If the owners happen to be of foreign origin then families of colour
can rent houses without much ado ... so long as they are able and willing to pay
the rental. If on the other hand the landlord happens to be a white national the
story could be different.
Houses for rent are advertised in commercial papers giving all the
details including the numbers of bedrooms, floor areas and monthly rent etc.
Interested people may arrange an appointment with the agent to pay a visit to
the house and check to see if it suits them. The agent would then contact the
owner to conclude the contract. Lucky people could strike a deal, settle the
advance payment of three months, receive the keys and move in the next day.
If, however, the owner is for some reason or other prejudiced against
migrants of colour, he may change his mind and go back without even having the
curtsy to beg pardon. The colour preference or the implicit discriminatory
attitude is not confined to house renting only.
Last Sunday for example, I was strolling around the Sunday Market area
at ‘Place Jourdan’, one of the squares in Brussels, when I came across an
unnecessary row that emanated from the unfortunate colour bias involving an
elderly white vendor and a young African woman.
She asked him if the stall stretching from one end to another was his
wanting to buy an item from the distant corner.
“My possession extends from end to end but you had better go home and
eat yam,” he said.

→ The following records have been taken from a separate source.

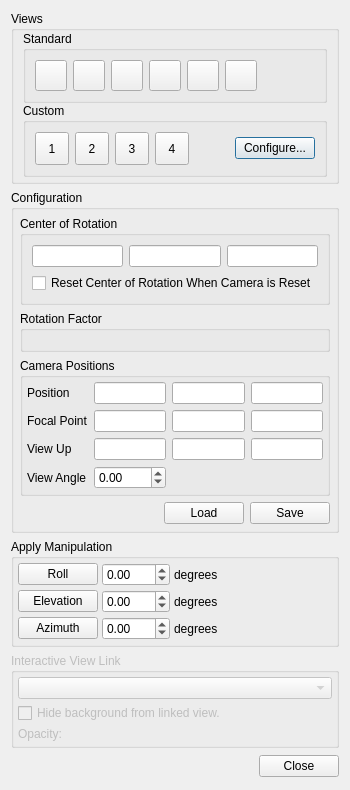
Qt form Qt/Components/Resources/UI/pqCameraDialog.ui (Kitware/ParaView) before a commit.
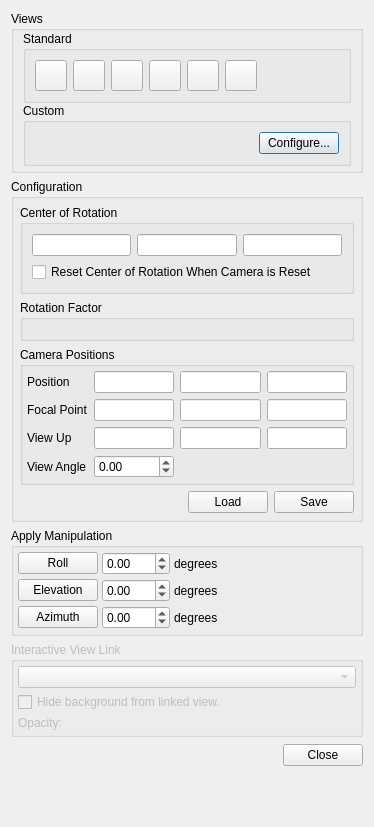
The same form after that commit. Icons and pictures are not drawn. Custom widgets are drawn as their Qt base class.

Commit message:
pqCameraDialog supports > 4 camera configs.
Updating pqCameraDialog to support more than 4 custom camera locations.

```diff
--- a/Qt/Components/Resources/UI/pqCameraDialog.ui
+++ b/Qt/Components/Resources/UI/pqCameraDialog.ui
@@ -9,8 +9,8 @@
    <rect>
     <x>0</x>
     <y>0</y>
-    <width>349</width>
-    <height>712</height>
+    <width>374</width>
+    <height>827</height>
    </rect>
   </property>
   <property name="sizePolicy">
@@ -199,92 +199,7 @@
         </property>
         <layout class="QHBoxLayout" name="horizontalLayout_4">
          <item>
-          <widget class="QToolButton" name="customView0">
-           <property name="minimumSize">
-            <size>
-             <width>34</width>
-             <height>33</height>
-            </size>
-           </property>
-           <property name="toolTip">
-            <string>not configured</string>
-           </property>
-           <property name="text">
-            <string>1</string>
-           </property>
-           <property name="iconSize">
-            <size>
-             <width>24</width>
-             <height>24</height>
-            </size>
-           </property>
-          </widget>
-         </item>
-         <item>
-          <widget class="QToolButton" name="customView1">
-           <property name="minimumSize">
-            <size>
-             <width>34</width>
-             <height>33</height>
-            </size>
-           </property>
-           <property name="toolTip">
-            <string>not configured</string>
-           </property>
-           <property name="text">
-            <string>2</string>
-           </property>
-           <property name="iconSize">
-            <size>
-             <width>24</width>
-             <height>24</height>
-            </size>
-           </property>
-          </widget>
-         </item>
-         <item>
-          <widget class="QToolButton" name="customView2">
-           <property name="minimumSize">
-            <size>
-             <width>34</width>
-             <height>33</height>
-            </size>
-           </property>
-           <property name="toolTip">
-            <string>not configured</string>
-           </property>
-           <property name="text">
-            <string>3</string>
-           </property>
-           <property name="iconSize">
-            <size>
-             <width>24</width>
-             <height>24</height>
-            </size>
-           </property>
-          </widget>
-         </item>
-         <item>
-          <widget class="QToolButton" name="customView3">
-           <property name="minimumSize">
-            <size>
-             <width>34</width>
-             <height>33</height>
-            </size>
-           </property>
-           <property name="toolTip">
-            <string>not configured</string>
-           </property>
-           <property name="text">
-            <string>4</string>
-           </property>
-           <property name="iconSize">
-            <size>
-             <width>24</width>
-             <height>24</height>
-            </size>
-           </property>
-          </widget>
+          <layout class="QGridLayout" name="customViewGridLayout"/>
          </item>
          <item>
           <spacer name="horizontalSpacer_2">
@@ -393,7 +308,7 @@
           <number>4</number>
          </property>
          <property name="spacing">
-          <number>-1</number>
+          <number>6</number>
          </property>
          <item row="0" column="0">
           <widget class="QLabel" name="label_22">
```
Left out of the diff: 72 changed lines with no effect on the pictures. Lines whose indentation alone changed are shown as unchanged. The commit also changes 3 other files.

This vexed her and she asked him from where the yams are
obtained … to which he retorted, “Congo.”
The implication was not lost on her and she snapped back that he had
better watch his mouth lest she takes the case to the concerned authorities. By

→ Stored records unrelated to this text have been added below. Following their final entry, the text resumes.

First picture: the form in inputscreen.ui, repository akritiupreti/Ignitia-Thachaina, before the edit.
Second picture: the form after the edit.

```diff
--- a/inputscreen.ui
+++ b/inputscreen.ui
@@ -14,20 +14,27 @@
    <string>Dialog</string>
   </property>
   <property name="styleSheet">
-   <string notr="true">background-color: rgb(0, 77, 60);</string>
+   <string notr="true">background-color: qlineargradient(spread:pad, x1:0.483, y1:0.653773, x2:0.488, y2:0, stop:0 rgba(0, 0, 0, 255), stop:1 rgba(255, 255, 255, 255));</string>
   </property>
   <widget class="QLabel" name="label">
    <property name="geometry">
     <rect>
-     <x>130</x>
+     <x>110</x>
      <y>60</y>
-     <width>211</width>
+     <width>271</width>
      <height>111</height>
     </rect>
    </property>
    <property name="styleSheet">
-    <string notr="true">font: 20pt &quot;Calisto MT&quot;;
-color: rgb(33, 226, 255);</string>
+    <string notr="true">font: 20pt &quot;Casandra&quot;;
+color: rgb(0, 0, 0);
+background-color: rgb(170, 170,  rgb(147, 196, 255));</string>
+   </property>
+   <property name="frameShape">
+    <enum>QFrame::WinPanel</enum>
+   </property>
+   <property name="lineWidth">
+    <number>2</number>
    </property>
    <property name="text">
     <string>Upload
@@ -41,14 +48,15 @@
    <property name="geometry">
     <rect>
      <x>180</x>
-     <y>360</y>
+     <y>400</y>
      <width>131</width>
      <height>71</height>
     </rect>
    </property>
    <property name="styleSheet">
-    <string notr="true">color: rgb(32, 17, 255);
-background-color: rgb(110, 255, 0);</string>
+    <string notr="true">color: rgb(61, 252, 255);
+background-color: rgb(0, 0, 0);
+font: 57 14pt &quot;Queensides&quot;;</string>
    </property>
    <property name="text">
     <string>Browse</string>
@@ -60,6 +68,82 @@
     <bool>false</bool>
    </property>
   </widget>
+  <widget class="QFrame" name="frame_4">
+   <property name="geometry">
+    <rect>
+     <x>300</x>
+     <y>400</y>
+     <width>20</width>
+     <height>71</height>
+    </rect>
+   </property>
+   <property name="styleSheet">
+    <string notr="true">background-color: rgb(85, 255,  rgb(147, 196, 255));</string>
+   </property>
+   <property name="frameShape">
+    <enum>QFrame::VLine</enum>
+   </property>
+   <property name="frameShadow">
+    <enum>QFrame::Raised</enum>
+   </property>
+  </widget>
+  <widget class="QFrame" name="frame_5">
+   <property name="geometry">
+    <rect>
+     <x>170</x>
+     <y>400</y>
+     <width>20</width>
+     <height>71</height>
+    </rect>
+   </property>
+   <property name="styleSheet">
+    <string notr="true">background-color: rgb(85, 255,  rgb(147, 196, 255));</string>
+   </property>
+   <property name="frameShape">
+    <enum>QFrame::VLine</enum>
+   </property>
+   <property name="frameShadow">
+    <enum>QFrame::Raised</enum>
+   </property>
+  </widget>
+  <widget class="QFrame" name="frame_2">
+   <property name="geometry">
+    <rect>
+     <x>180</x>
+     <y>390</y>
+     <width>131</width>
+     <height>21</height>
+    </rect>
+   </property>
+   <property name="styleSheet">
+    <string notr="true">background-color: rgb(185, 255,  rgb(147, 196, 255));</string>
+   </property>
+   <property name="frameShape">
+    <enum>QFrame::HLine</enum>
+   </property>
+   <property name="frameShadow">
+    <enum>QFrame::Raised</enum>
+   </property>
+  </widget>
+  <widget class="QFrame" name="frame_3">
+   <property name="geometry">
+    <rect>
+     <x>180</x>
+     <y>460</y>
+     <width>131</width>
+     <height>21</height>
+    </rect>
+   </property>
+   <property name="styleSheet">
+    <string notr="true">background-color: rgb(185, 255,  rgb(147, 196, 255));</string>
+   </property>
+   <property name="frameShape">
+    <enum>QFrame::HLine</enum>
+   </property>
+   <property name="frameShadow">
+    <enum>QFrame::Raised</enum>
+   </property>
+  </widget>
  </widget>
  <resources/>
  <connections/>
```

way of passing, she told him that all the pearls and precious stones come from
the country of yams, D.R. Congo and Rwanda.

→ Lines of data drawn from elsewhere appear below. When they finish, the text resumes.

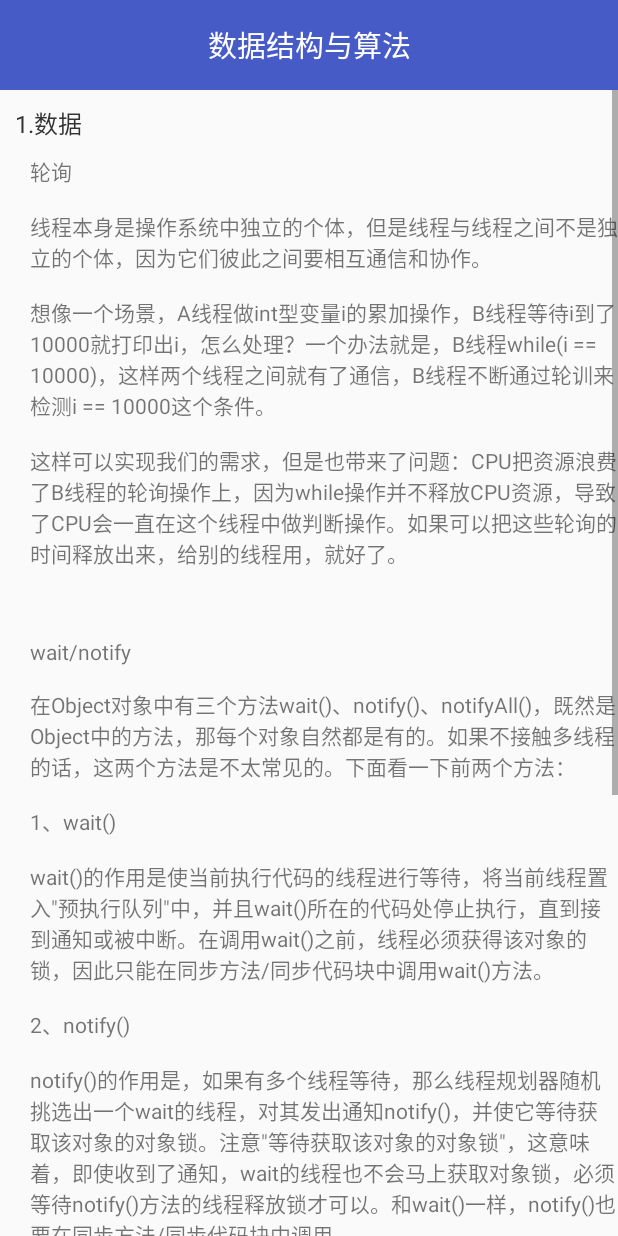
After one commit to UCodeUStory/DataStructure, an Android app: the JavaWaitNotifyActivity screen opened directly, with no data from a screen before it, on a phone screen of 412 x 824 dp. The commit adds this screen. Run offline under Robolectric (Android 15) with nearby library versions, the phone set to English and light mode, and no system bars.

Commit message:
添加Wait和notify解释

```diff
--- a/app/src/main/AndroidManifest.xml
+++ b/app/src/main/AndroidManifest.xml
@@ -34,6 +34,7 @@
         <activity android:name=".sort.ShellSortActivity"></activity>
         <activity android:name=".sort.EightSortDescriptionActivity"></activity>
         <activity android:name=".sort.CountSortActivity"></activity>
+        <activity android:name=".java.JavaWaitNotifyActivity"></activity>
     </application>
 
 </manifest>
--- /dev/null
+++ b/app/src/main/java/com/wangpos/datastructure/java/JavaWaitNotifyActivity.java
@@ -0,0 +1,155 @@
+package com.wangpos.datastructure.java;
+
+import android.util.Log;
+
+import com.wangpos.datastructure.core.BaseActivity;
+
+import org.jsoup.Connection;
+
+/**
+ * Created by qiyue on 2017/11/26.
+ */
+
+public class JavaWaitNotifyActivity extends BaseActivity {
+
+    @Override
+    protected void initData() {
+
+//        Object object = new Object();
+//        WaitThreadTest waitThreadTest = new WaitThreadTest(object);
+//        waitThreadTest.start();
+//
+//        try {
+//            Thread.sleep(3000);
+//        } catch (InterruptedException e) {
+//            e.printStackTrace();
+//        }
+//        NotifyThreadTest notifyThreadTest = new NotifyThreadTest(object);
+//        notifyThreadTest.start();
+    }
+
+    @Override
+    protected String getTextData() {
+        return "轮询\n" +
+                "\n" +
+                "线程本身是操作系统中独立的个体，但是线程与线程之间不是独立的个体，因为它们彼此之间要相互通信和协作。\n" +
+                "\n" +
+                "想像一个场景，A线程做int型变量i的累加操作，B线程等待i到了10000就打印出i，怎么处理？一个办法就是，B线程while(i == 10000)，这样两个线程之间就有了通信，B线程不断通过轮训来检测i == 10000这个条件。\n" +
+                "\n" +
+                "这样可以实现我们的需求，但是也带来了问题：CPU把资源浪费了B线程的轮询操作上，因为while操作并不释放CPU资源，导致了CPU会一直在这个线程中做判断操作。如果可以把这些轮询的时间释放出来，给别的线程用，就好了。\n" +
+                "\n" +
+                " \n" +
+                "\n" +
+                "wait/notify\n" +
+                "\n" +
+                "在Object对象中有三个方法wait()、notify()、notifyAll()，既然是Object中的方法，那每个对象自然都是有的。如果不接触多线程的话，这两个方法是不太常见的。下面看一下前两个方法：\n" +
+                "\n" +
+                "1、wait()\n" +
+                "\n" +
+                "wait()的作用是使当前执行代码的线程进行等待，将当前线程置入\"预执行队列\"中，并且wait()所在的代码处停止执行，直到接到通知或被中断。在调用wait()之前，线程必须获得该对象的锁，因此只能在同步方法/同步代码块中调用wait()方法。\n" +
+                "\n" +
+                "2、notify()\n" +
+                "\n" +
+                "notify()的作用是，如果有多个线程等待，那么线程规划器随机挑选出一个wait的线程，对其发出通知notify()，并使它等待获取该对象的对象锁。注意\"等待获取该对象的对象锁\"，这意味着，即使收到了通知，wait的线程也不会马上获取对象锁，必须等待notify()方法的线程释放锁才可以。和wait()一样，notify()也要在同步方法/同步代码块中调用。\n" +
+                "\n" +
+                "总结起来就是，wait()使线程停止运行，notify()使停止运行的线程继续运行。";
+    }
+
+    @Override
+    protected int getImageData() {
+        return 0;
+    }
+
+    @Override
+    protected String getResultData() {
+        return null;
+    }
+
+    @Override
+    protected String getTimeData() {
+        return null;
+    }
+
+    @Override
+    protected String getSpaceTimeData() {
+        return null;
+    }
+
+    @Override
+    protected String getWendingXingData() {
+        return null;
+    }
+
+    @Override
+    protected String getSummaryData() {
+        return "第一行和第二行之间的time减一下很明显就是3s，说明wait()之后代码一直暂停，notify()之后代码才开始运行。\n" +
+                "\n" +
+                "wait()方法可以使调用该线程的方法释放共享资源的锁，然后从运行状态退出，进入等待队列，直到再次被唤醒。\n" +
+                "\n" +
+                "notify()方法可以随机唤醒等待队列中等待同一共享资源的一个线程，并使得该线程退出等待状态，进入可运行状态\n" +
+                "\n" +
+                "notifyAll()方法可以使所有正在等待队列中等待同一共享资源的全部线程从等待状态退出，进入可运行状态 \n" +
+                "\n" +
+                "最后，如果wait()方法和notify()/notifyAll()方法不在同步方法/同步代码块中被调用，那么虚拟机会抛出java.lang.IllegalMonitorStateException，注意一下。\n" +
+                "\n";
+    }
+
+
+    /**
+     * 11-26 12:45:36.120  4688  4889 I info    : WaitThread开始------wait time = 1511671536120
+     11-26 12:45:39.122  4688  4900 I info    : NotifyThread开始------notify time = 1511671539122
+     11-26 12:45:39.122  4688  4900 I info    : NotifyThread结束------notify time = 1511671539122
+     11-26 12:45:39.123  4688  4889 I info    : WaitThread结束------wait time = 1511671539123
+
+     */
+    public class WaitThreadTest extends Thread
+    {
+        private Object lock;
+
+        public WaitThreadTest(Object lock)
+        {
+            this.lock = lock;
+        }
+
+        public void run()
+        {
+            try
+            {
+                synchronized (lock)
+                {
+                    Log.i("info","WaitThread开始------wait time = " + System.currentTimeMillis());
+                    lock.wait();
+
+
+
+                    Log.i("info","WaitThread结束------wait time = " + System.currentTimeMillis());
+                }
+            }
+            catch (InterruptedException e)
+            {
+                e.printStackTrace();
+            }
+        }
+    }
+
+
+    public class NotifyThreadTest extends Thread{
+        private Object lock;
+
+        public NotifyThreadTest(Object lock){
+            this.lock = lock;
+        }
+
+        @Override
+        public void run() {
+            super.run();
+
+            synchronized (lock){
+                Log.i("info","NotifyThread开始------notify time = " + System.currentTimeMillis());
+                lock.notify();
+                Log.i("info","NotifyThread结束------notify time = " + System.currentTimeMillis());
+            }
+        }
+    }
+
+}
```
Also changed, not shown: app/src/main/java/com/wangpos/datastructure/MainActivity.java (+7 -0 lines), 1 other file.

Indeed the laws and regulations concerning human rights in general and
segregation due to colour in particular are strictly observed. There are many
interest groups and vigilantes that act like watchdogs whenever there is abuse
of human rights.
I heard a story of a black man who was charged double the price a white
man pays for a glass of beer. Members of a vigilante human rights’ watch dropped
by and proved the complaint to be true and took the case to court. The ruling
put the beer house out of business.
The other major dilemma faced by the Diaspora is finding professional
employment which is usually advertised in various publications. Even if
applicants qualify for the job advertised, more often than not, their requests
are not considered if the subjects are over 35 years of age. Secondly, even if
they qualify for the job, technically speaking, they are screened out during the
subsequent interviews; most likely because of the colour of their skin. Many
Ethiopians realize that they do not belong to Europe and are not bothered much
as one might expect from such ordeals.
There are other subtle ways of expressing the inherent discriminations.
Long faces and stern manners; turning of backs or stating ignorance even though
they know perfectly well which is which.
Polarization by political outlook and other common interests seem to
prevail among Ethiopians whom I found to integrate with the Germans better than
with the Belgians or the Dutch.
A total of six hours journey by train (with a transfer and a brief stay
at Köln) had taken me to Wilhelmshaven, one of the most beautiful port towns in
the Northern part of Germany. Incidentally, the trip gave me the opportunity to
witness that the Germans are taking the issue of maintaining the environment
very seriously. I saw a number of windmills planted in the green fields where
grazing livestock left manure on the soil. I also saw many people using bicycles
for shuttling in town.
During my stay there, I never once heard a single vehicle blowing its
I thought it was an historical irony that the Germans tolerated race
differences and integrated well with the handful of Ethiopians that live there,
including my eldest son.
One can not take the saying ‘Birds of the same feather flock together!’
for granted. In fact, I could sense that black people repel each other. Some
migrants from central African countries do not seem to have a positive outlook
towards people from the Horn of Africa. People from North Africa, like Morocco
for instance, seemed to have a positive attitude towards Ethiopians judging by
the way some of them referred to us as ‘Habesh’ and conversed well with us.